plenty of other points that should be made to counter the whole "religion of evolution" belief system -
1. There is no evidence Earth ever had a non-oxygen atmosphere.
2. There is no explanation of how oxygen could have even been kept out of our atmosphere for long periods, then suddenly placed inside of it.
3. Geologists have found oxidized rocks (containing rusted iron) that were supposed to have existed when life was still forming and the atmosphere was
supposed to have no oxygen.
4. It is known that there were oceans and seas back then. This is the possible explanation, or the "medium" in which life must have been made - the
"primordial soup" - except water also requires an oxygen atmosphere and itself is 1/3 oxygen.
5. As soon as living creatures would have arrived, it would have had to have oxygen in order to survive - yes, you cannot have oxygen to create life,
but life requires oxygen to lie.
6. An atmosphere without oxygen would not have the protective ozone layer required to sustain life, by protecting it from UV rays.
7. An atmosphere with oxygen would have deadly peroxides, which would kill life forms.
8. An instant atmospheric change (mentioned in point 2, of which we have no explanation for), example non-oxygen to oxygen, would be required the
MOMENT even one living creature was formed. For each life form. Lol!
And we have also never been able to create life - some people will mention the Miller Experiment. He succeeded only in creating a few random amino

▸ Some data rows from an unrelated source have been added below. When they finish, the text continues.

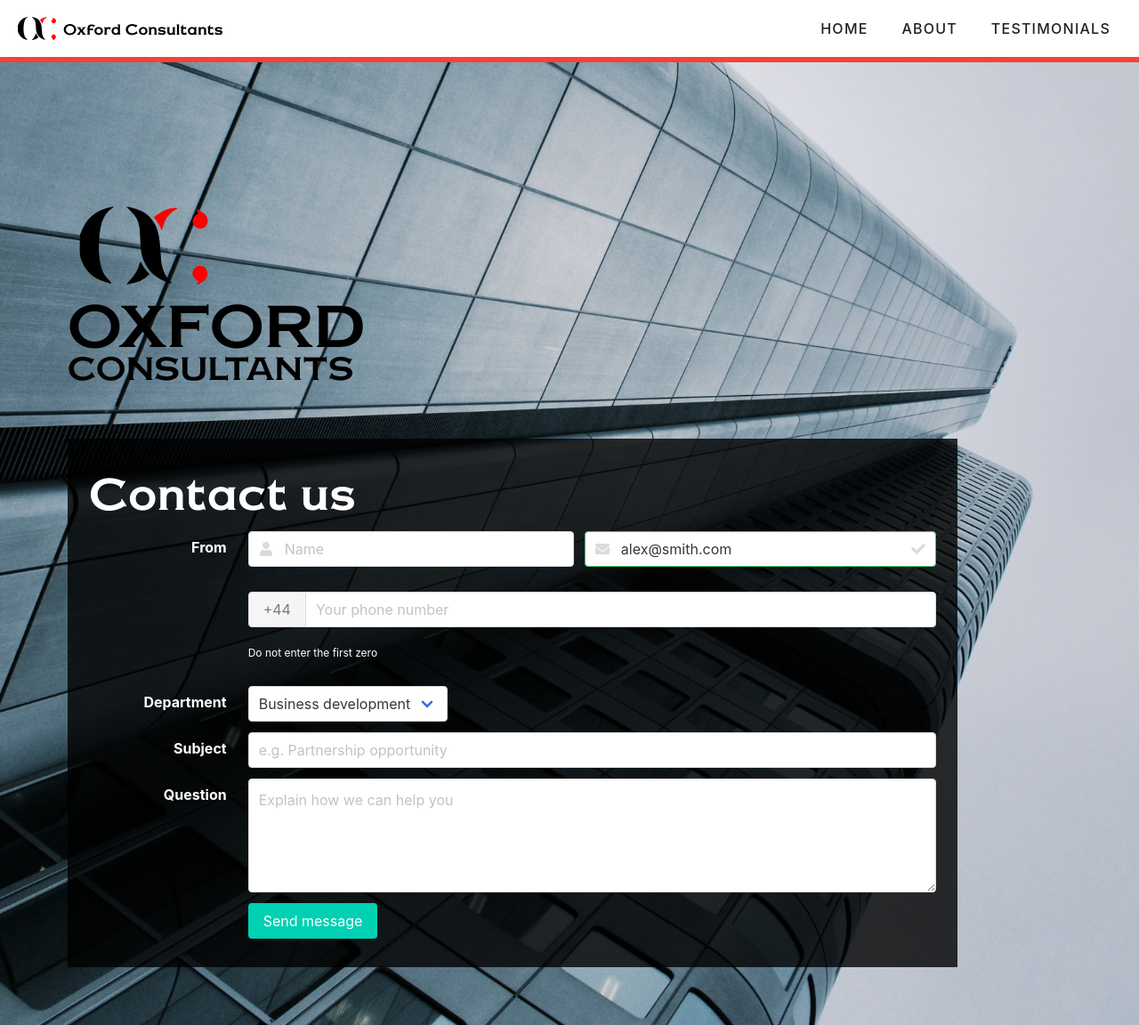
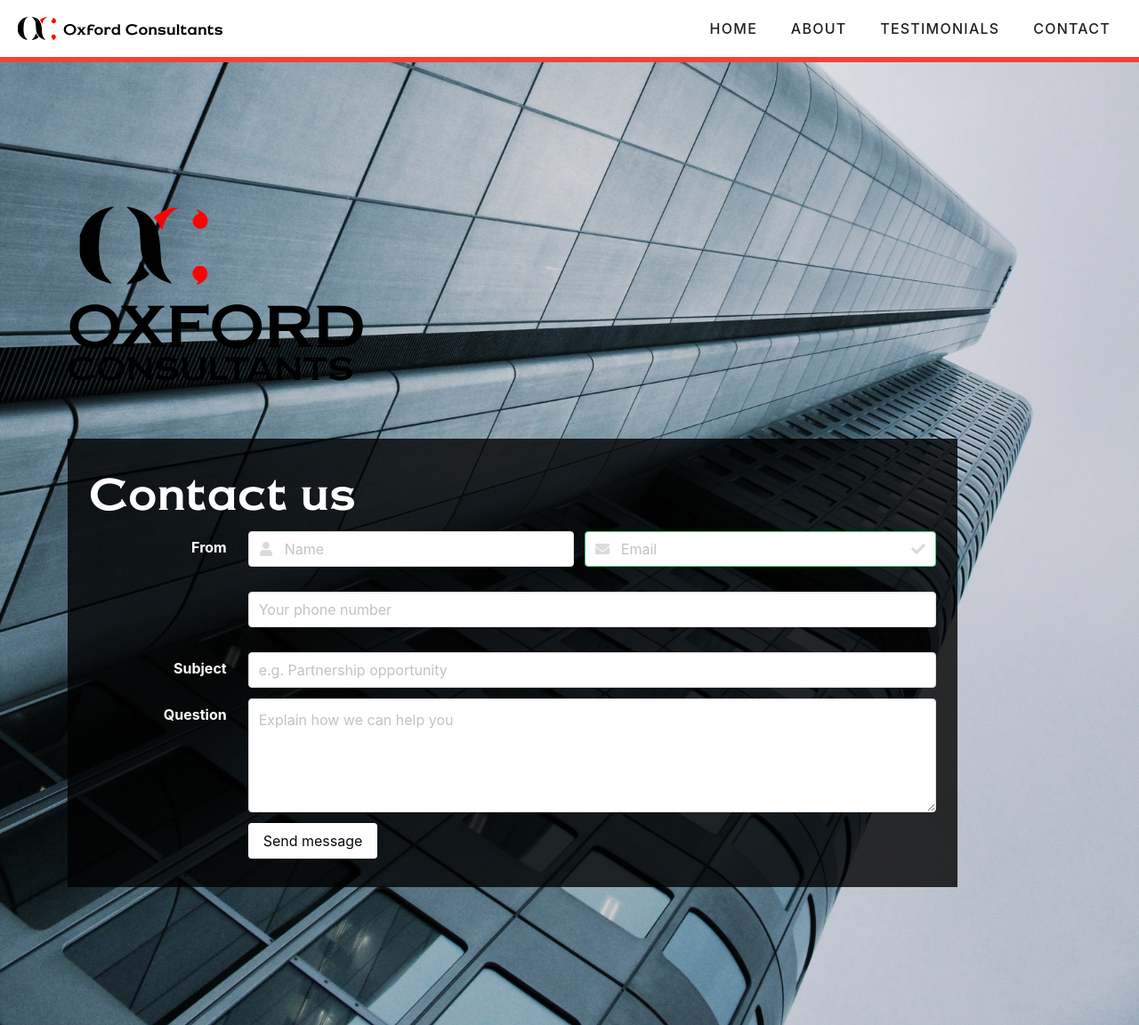
Before and after one commit to choeysnax/oxfordconsultants, a Django app: page /fr/contact in a window 1280 px wide. Shown: the top 1152 px of the page at 89% size. Run offline with Django 3.2, Linux system fonts and the light colour scheme; some libraries are stand-ins or nearby versions; some web fonts are replaced.

Commit message:
minor changes

```diff
--- a/frontend/templates/frontend/base.html
+++ b/frontend/templates/frontend/base.html
@@ -152,27 +152,21 @@
                     <div class="column">
                         <div class="columns">
                             <div class="column is-2">
-                                <a href="{% url 'frontend:index' %}"
+                                <a href="{% url 'frontend:home' %}"
                                    class="is-uppercase w3-text-white w3-border-bottom">
-                                    About us
+                                    Home
                                 </a>
                             </div>
                             <div class="column is-2">
-                                <a href="{% url 'frontend:index' %}"
+                                <a href="{% url 'frontend:about' %}"
                                    class="is-uppercase w3-text-white w3-border-bottom">
-                                    Contact us
+                                    About
                                 </a>
                             </div>
                             <div class="column is-2">
-                                <a href="{% url 'frontend:index' %}"
+                                <a href="{% url 'frontend:contact' %}"
                                    class="is-uppercase w3-text-white w3-border-bottom">
-                                    Careers
-                                </a>
-                            </div>
-                            <div class="column is-2">
-                                <a href="{% url 'frontend:index' %}"
-                                   class="is-uppercase w3-text-white w3-border-bottom">
-                                    Locations
+                                    Contact
                                 </a>
                             </div>
                         </div>
@@ -206,12 +200,8 @@
                 <div class="level-left">
                     <div class="level-item"><a href="" class="w3-text-white w3-border-bottom">Privacy Statement</a>
                     </div>
-                    <div class="level-item"><a href="" class="w3-text-white w3-border-bottom">Terms and
-                        Conditions</a>
-                    </div>
-                    <div class="level-item"><a href="" class="w3-text-white w3-border-bottom">Cookie Policy</a>
-                    </div>
-                    <div class="level-item"><a href="" class="w3-text-white w3-border-bottom">Sitemap</a></div>
+                    <div class="level-item"><a href="{% url 'django.contrib.sitemaps.views.sitemap' %}"
+                                               class="w3-text-white w3-border-bottom">Sitemap</a></div>
                 </div>
                 <div class="level-right w3-center">
                     <div class="level-item"><a href="" class="w3-text-white">© 2020 Oxford Consultants. All Rights
--- a/frontend/templates/frontend/contact.html
+++ b/frontend/templates/frontend/contact.html
@@ -1,7 +1,7 @@
 {% extends 'frontend/base.html' %}
 {% load static %}
 {% block page_title %}
-    {{ service.title }}
+    Contact
 {% endblock %}
 {% block extra_head %}
     <style>
@@ -28,7 +28,8 @@
                 <br>
                 <div class="bgoverlay w3-padding-large w3-padding-32" style="max-width: 1000px;">
                     <h1 class="w3-xxxlarge">Contact us</h1>
-                    <div class="w3-xlarge">
+                    <form class="w3-xlarge" method="post">
+                        {% csrf_token %}
                         <div class="field is-horizontal">
                             <div class="field-label is-normal">
                                 <label class="label w3-text-white">From</label>
@@ -36,16 +37,15 @@
                             <div class="field-body">
                                 <div class="field">
                                     <p class="control is-expanded has-icons-left">
-                                        <input class="input" type="text" placeholder="Name">
+                                        <input class="input" type="text" placeholder="Name" name="name">
                                         <span class="icon is-small is-left">
-          <i class="fas fa-user"></i>
-        </span>
+                                          <i class="fas fa-user"></i>
+                                        </span>
                                     </p>
                                 </div>
                                 <div class="field">
                                     <p class="control is-expanded has-icons-left has-icons-right">
-                                        <input class="input is-success" type="email" placeholder="Email"
-                                               value="alex@smith.com">
+                                        <input class="input is-success" type="email" placeholder="Email" name="email">
                                         <span class="icon is-small is-left">
           <i class="fas fa-envelope"></i>
         </span>
@@ -62,40 +62,14 @@
                             <div class="field-body">
                                 <div class="field is-expanded">
                                     <div class="field has-addons">
-                                        <p class="control">
-                                            <a class="button is-static">
-                                                +44
-                                            </a>
+                                        <p class="control is-expanded">
+                                            <input name="phone" class="input" type="tel"
+                                                   placeholder="Your phone number">
                                         </p>
-                                        <p class="control is-expanded">
-                                            <input class="input" type="tel" placeholder="Your phone number">
-                                        </p>
-                                    </div>
-                                    <p class="help">Do not enter the first zero</p>
-                                </div>
-                            </div>
-                        </div>
-
-                        <div class="field is-horizontal">
-                            <div class="field-label is-normal">
-                                <label class="label w3-text-white">Department</label>
-                            </div>
-                            <div class="field-body">
-                                <div class="field is-narrow">
-                                    <div class="control">
-                                        <div class="select is-fullwidth">
-                                            <select>
-                                                <option>Business development</option>
-                                                <option>Marketing</option>
-                                                <option>Sales</option>
-                                            </select>
-                                        </div>
                                     </div>
                                 </div>
                             </div>
                         </div>
-
-
                         <div class="field is-horizontal">
                             <div class="field-label is-normal">
                                 <label class="label w3-text-white">Subject</label>
@@ -103,7 +77,7 @@
                             <div class="field-body">
                                 <div class="field">
                                     <div class="control">
-                                        <input class="input" type="text"
+                                        <input name="subject" class="input" type="text"
                                                placeholder="e.g. Partnership opportunity">
                                     </div>
                                 </div>
@@ -117,7 +91,8 @@
                             <div class="field-body">
                                 <div class="field">
                                     <div class="control">
-                                        <textarea class="textarea" placeholder="Explain how we can help you"></textarea>
+                                        <textarea name="message" class="textarea"
+                                                  placeholder="Explain how we can help you"></textarea>
                                     </div>
                                 </div>
                             </div>
@@ -130,14 +105,14 @@
                             <div class="field-body">
                                 <div class="field">
                                     <div class="control">
-                                        <button class="button is-primary">
+                                        <button class="button is-white" type="submit">
                                             Send message
                                         </button>
                                     </div>
                                 </div>
                             </div>
                         </div>
-                    </div>
+                    </form>
                 </div>
             </div>
         </div>
--- a/frontend/templates/frontend/partials/navigation.html
+++ b/frontend/templates/frontend/partials/navigation.html
@@ -10,9 +10,9 @@
 {#<v-btn text href="{% url 'frontend:about' %}">#}
 {#    Articles#}
 {#</v-btn>#}
-{#<v-btn text href="{% url 'frontend:contact' %}">#}
-{#    Contact#}
-{#</v-btn>#}
+<v-btn text href="{% url 'frontend:contact' %}">
+    Contact
+</v-btn>
 {#<v-btn text>#}
 {#    <div class="control has-icons-left">#}
 {#        <div class="select is-rounded">#}
--- a/frontend/views.py
+++ b/frontend/views.py
@@ -1,3 +1,5 @@
+from django import forms
+from django.contrib import messages
 from django.shortcuts import render, redirect
 # Create your views here.
 from django.urls import reverse
@@ -89,7 +91,7 @@
                 """,
         'title': 'Liquidation',
         'slug': 'liquidation',
-        'icon': '<i class="fas fa-tint fa-2x"></i>',
+        'icon': '<i class="fas fa-coins fa-2x"></i>',
     },
     {
         'description': """
@@ -140,7 +142,24 @@
 
 
 def contact_view(request):
-    return render(request, 'frontend/contact.html')
+    class ContactForm(forms.Form):
+        name = forms.CharField(max_length=500, widget=forms.Textarea())
+        email = forms.EmailField()
+        phone = forms.CharField(max_length=500, widget=forms.Textarea())
+        subject = forms.CharField(max_length=500, widget=forms.Textarea())
+        message = forms.CharField(max_length=500, widget=forms.Textarea())
+
+    if request.method == 'POST':
+        contact_form = ContactForm(request.POST)
+        if contact_form.is_valid():
+            messages.success(request, 'Message has successfully been submitted')
+        pass
+    else:
+        contact_form = ContactForm()
+    context = {
+        'contact_form': contact_form
+    }
+    return render(request, 'frontend/contact.html', context)
 
 
 def services_view(request, slug):
--- a/oxfordconsultants/settings/base.py
+++ b/oxfordconsultants/settings/base.py
@@ -72,6 +72,7 @@
     'whitenoise.runserver_nostatic',
     'django.contrib.staticfiles',
     'django.contrib.sites',
+    'django.contrib.sitemaps'
 
 ]
 
--- a/oxfordconsultants/urls.py
+++ b/oxfordconsultants/urls.py
@@ -1,11 +1,17 @@
 from django.conf import settings
 from django.conf.urls import include, url
 from django.contrib import admin
+from django.contrib.sitemaps.views import sitemap
 from django.urls import path
 from wagtail.admin import urls as wagtailadmin_urls
 from wagtail.documents import urls as wagtaildocs_urls
 
+from oxfordconsultants.sitemap import StaticViewSitemap
 from search import views as search_views
+
+sitemaps = {
+    'static': StaticViewSitemap,
+}
 
 urlpatterns = [
     url(r'^backend/', admin.site.urls),
@@ -24,6 +30,8 @@
     # Alternatively, if you want Wagtail pages to be served from a subpath
     # of your site, rather than the site root:
     #    url(r'^pages/', include(wagtail_urls)),
+    path('sitemap.xml', sitemap, {'sitemaps': sitemaps},
+         name='django.contrib.sitemaps.views.sitemap')
 ]
 
 if settings.DEBUG:
```
Also changed, not shown: frontend/templates/frontend/index.html (+6 -2 lines), oxfordconsultants/sitemap.py (added, +25 -0 lines).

acids in a red gel that was mostly toxic, and didn't even have the fully required amount of amino acids that we have today.